■ **Exercise input**:

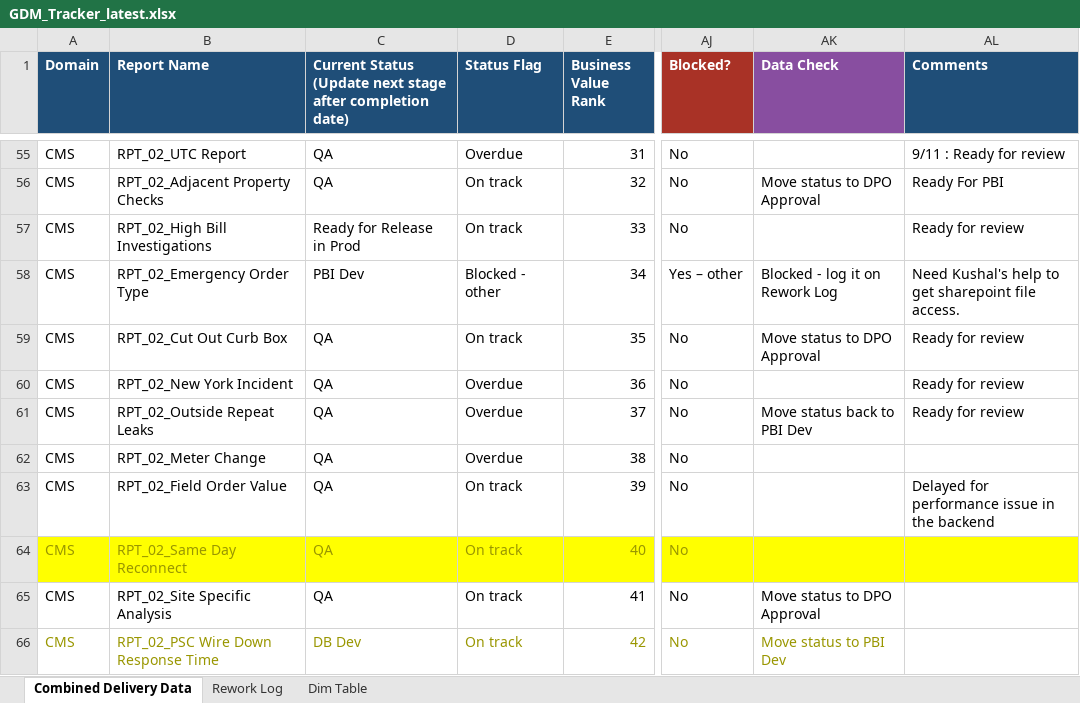
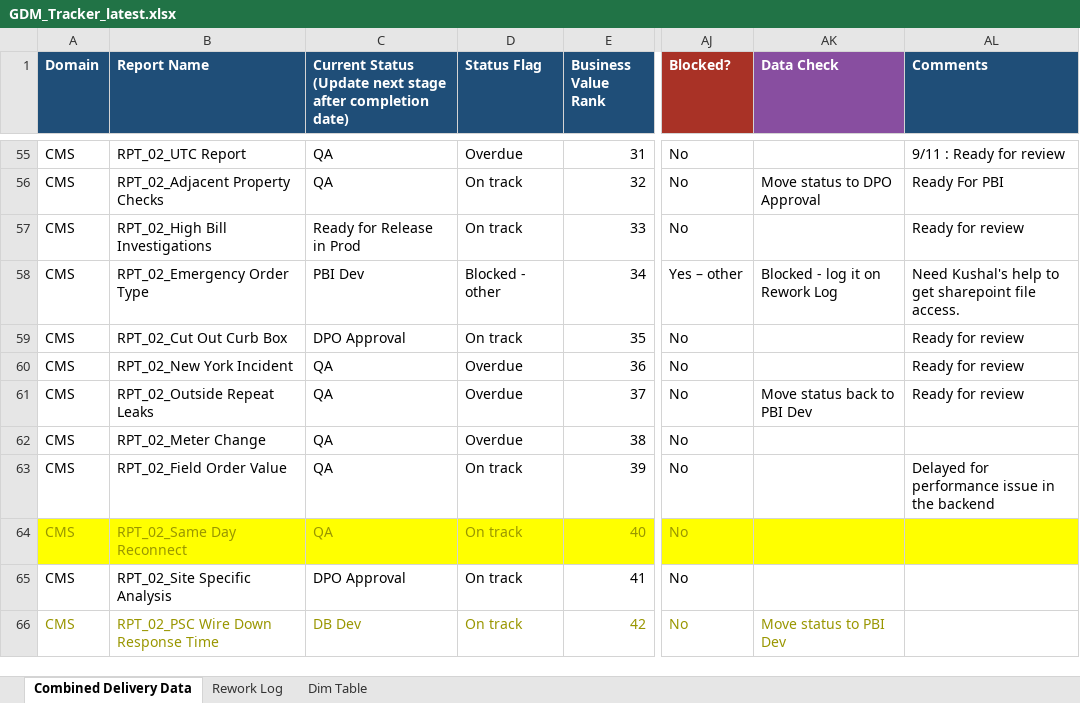
Before and after one commit to bezagetaneh01-lgtm/beza, an Excel workbook: docs/data/GDM_Tracker_latest.xlsx, sheet Combined Delivery Data, drawn as a sheet; only a part is shown, gaps mark what is left out; values as stored, in another font and other column widths than the file's, no borders; conditional formats and table styles not drawn; the diff names each change by its address in the sheet, - before the commit and + after, or states it on an @@ line.

Commit message:
Auto-sync tracker from SharePoint (2026-09-23 09:51)

```diff
--- a/docs/data/GDM_Tracker_latest.xlsx (sheet Combined Delivery Data)
+++ b/docs/data/GDM_Tracker_latest.xlsx (sheet Combined Delivery Data)
-C59: QA
+C59: DPO Approval
-AK59 (Data Check): Move status to DPO Approval
+AK59 (Data Check): (empty)
-C65: QA
+C65: DPO Approval
-AK65 (Data Check): Move status to DPO Approval
+AK65 (Data Check): (empty)
```
Also changed, not shown: public/data/GDM_Tracker_latest.xlsx.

■ **What you will do**:
Find all lines in the records that hold the word "docs". Copy them.

■ **Answer area**:
Before and after one commit to bezagetaneh01-lgtm/beza, an Excel workbook: docs/data/GDM_Tracker_latest.xlsx, sheet Combined Delivery Data, drawn as a sheet; only a part is shown, gaps mark what is left out; values as stored, in another font and other column widths than the file's, no borders; conditional formats and table styles not drawn; the diff names each change by its address in the sheet, - before the commit and + after, or states it on an @@ line.
--- a/docs/data/GDM_Tracker_latest.xlsx (sheet Combined Delivery Data)
+++ b/docs/data/GDM_Tracker_latest.xlsx (sheet Combined Delivery Data)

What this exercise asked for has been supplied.